Extensive screening is required when clinical trials in colorectal cancer (CRC) are conducted. CRCs have different molecular profiles, and it is of interest to be able to design treatments for these molecular subtypes. The SPECTAcolor screening platform for patients with advanced colorectal cancer aims to increase the chance for these patients to access clinical trials with new molecularly defined approaches in the network of the EORTC Gastrointestinal Cancer Group. Patients across Europe will be given the opportunity to be registered in a database and their tissue screened for colorectal cancer markers.
“The aim is to try to move things forward for patients with advanced colorectal cancer by systematically screening for the biomarkers we know to be relevant for ongoing trials or soon to be opened trials,” explains Sabine Tejpar, Chair of the EORTC Translational Research Advisory Committee and one of the principal investigator of SPECTAcolor. “It’s a bit like a matchmaking service linking patients up to clinical trials according to individual molecular profiles. We want to enable more patients to get to the clinical trials that are directly relevant to the characteristics of their cancers.”
SPECTAcolor is funded by €5 million ‘seed’ money from a corporate social responsibility initiative of Alliance Boots, an international pharmacy-led health and beauty company. “In the future, we hope that the project will be self-funding, with Pharma paying a finding fee for each patient recruited into their trials,” says Professor Tejpar. “By introducing an efficient infrastructure we hope to dramatically decrease the costs of screening large populations of patients, which should ease both the economic and logistical pressures on sponsors of new studies”. It should help overcome one of the biggest challenges facing targeted trials, which is to recruit enough patients with the desired genetic changes.”
“This builds up a new unique structure for further improvement of treatment in colorectal cancer and is an example for a new structure of collaborative research.
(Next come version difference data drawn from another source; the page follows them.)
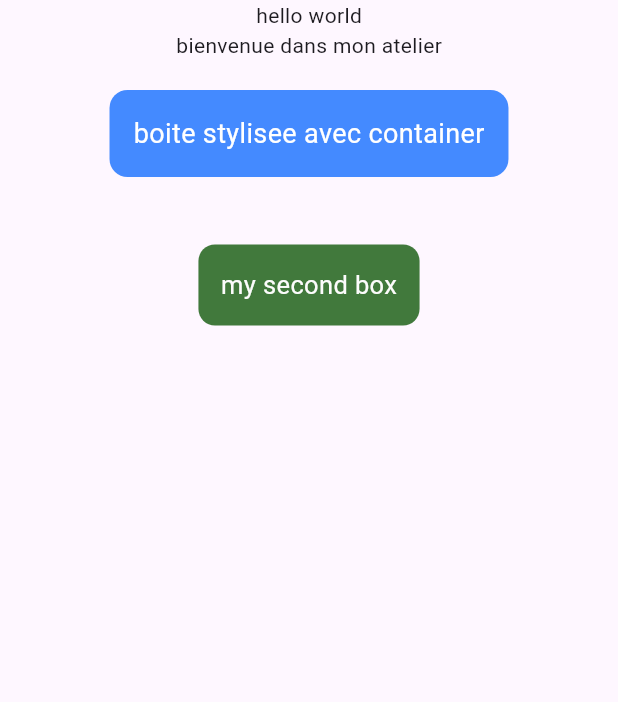
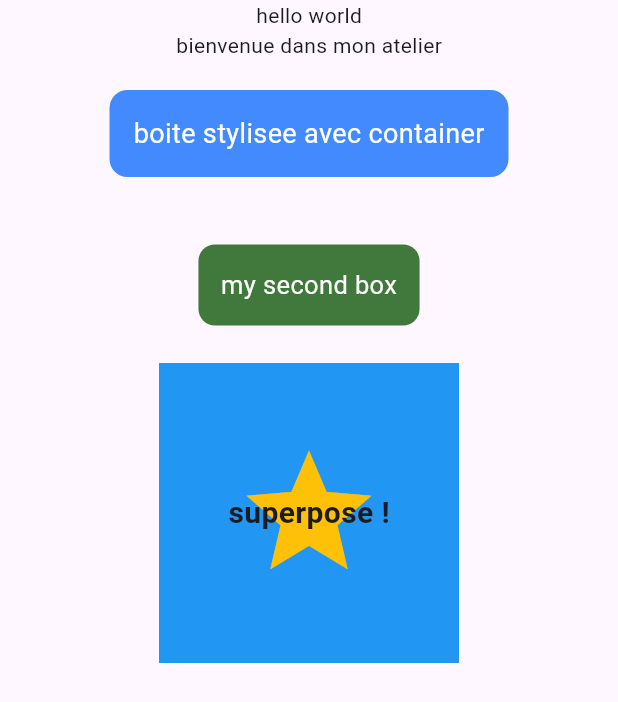
Before and after one commit to massi9313/Developpement-d-application, a Flutter app: the screen it shows after launch, on a phone screen of 412 x 824 dp. Shown: the top 702 px of the screen. Run offline on Flutter 3.47's test engine with Material 3 defaults, Android fonts, the phone set to English and light mode, and no system bars.

Commit message:
ajouter un stack

```diff
--- a/lib/main.dart
+++ b/lib/main.dart
@@ -16,6 +16,7 @@ class MainApp extends StatelessWidget {
             children: [
               Text('hello world'),
               Text('bienvenue dans mon atelier'),
+
               Container(
                 margin: EdgeInsets.all(20),
                 padding: EdgeInsets.all(16),
@@ -24,8 +25,10 @@ class MainApp extends StatelessWidget {
                 borderRadius: BorderRadius.circular(12),
                 ),
                 child: Text('boite stylisee avec container',
-                style: TextStyle(color: Colors.white, fontSize: 18),
-                )),
+                style: TextStyle(color: Colors.white, fontSize: 18,),
+                ),
+               ),
+
                 Container(
                   margin: EdgeInsets.all(25),
                  padding: EdgeInsets.all(15),
@@ -33,8 +36,18 @@ class MainApp extends StatelessWidget {
                     color: const Color.fromARGB(197, 10, 84, 3),
                     borderRadius: BorderRadius.circular(11)),
                     child: Text('my second box',
-                    style: TextStyle(color: const Color.fromARGB(255, 252, 252, 252), fontSize: 17)),
-                )
+                    style: TextStyle(color: const Color.fromARGB(255, 252, 252, 252), fontSize: 17, ),
+                     ),
+                    ),
+                    Stack(
+                      alignment: Alignment.center,
+                      children: [
+                        Container(width: 200, height: 200, color: Colors.blue,),
+                        Icon(Icons.star, size: 100, color: Colors.amber),
+                        Text("superpose !",
+                        style: TextStyle(fontSize: 20, fontWeight: FontWeight.bold),)
+                      ],
+                    )
             ],
           ),
         ),
```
The enthusiastic support of the EORTC Charitable Trust, many GI group members and the EORTC staff contributed to this new opportunity for clinical research.” said Dr. Gunnar Folprecht, one of the initiators and principal investigators of SPECTAcolor. While starting first in colorectal cancer, it is hoped that the concept could eventually be extended to other cancers.
About the EORTC
The EORTC is a unique organization – a vibrant example of the fact that academic science and research know no national boundaries. Established in 1962, the EORTC is a non-profit European research organization operating as an international association under Belgian law.
The EORTC currently links a network of more than 2,500 pre-clinical scientists and oncologists in more than 300 hospitals in over 30 countries. It encompasses all aspects of cancer research, from translational research and new drug development to large phase III clinical trials and meta-analyses.
The 170 members of the EORTC Headquarters staff handle some 6,000 new patients enrolled each year in cancer clinical trials, approximately 30 protocols that are permanently open to patient entry, over 50,000 patients who are in follow-up, and a database of more than 180,000 patients.
The ultimate goal of the EORTC is to improve the future of cancer therapy by developing new agents and innovative approaches and to test more effective treatment strategies using commercially available drugs, or surgery and radiotherapy.
EORTC, Medical Science Writer
On behalf of the EORTC Gastrointestinal Tract Cancer Group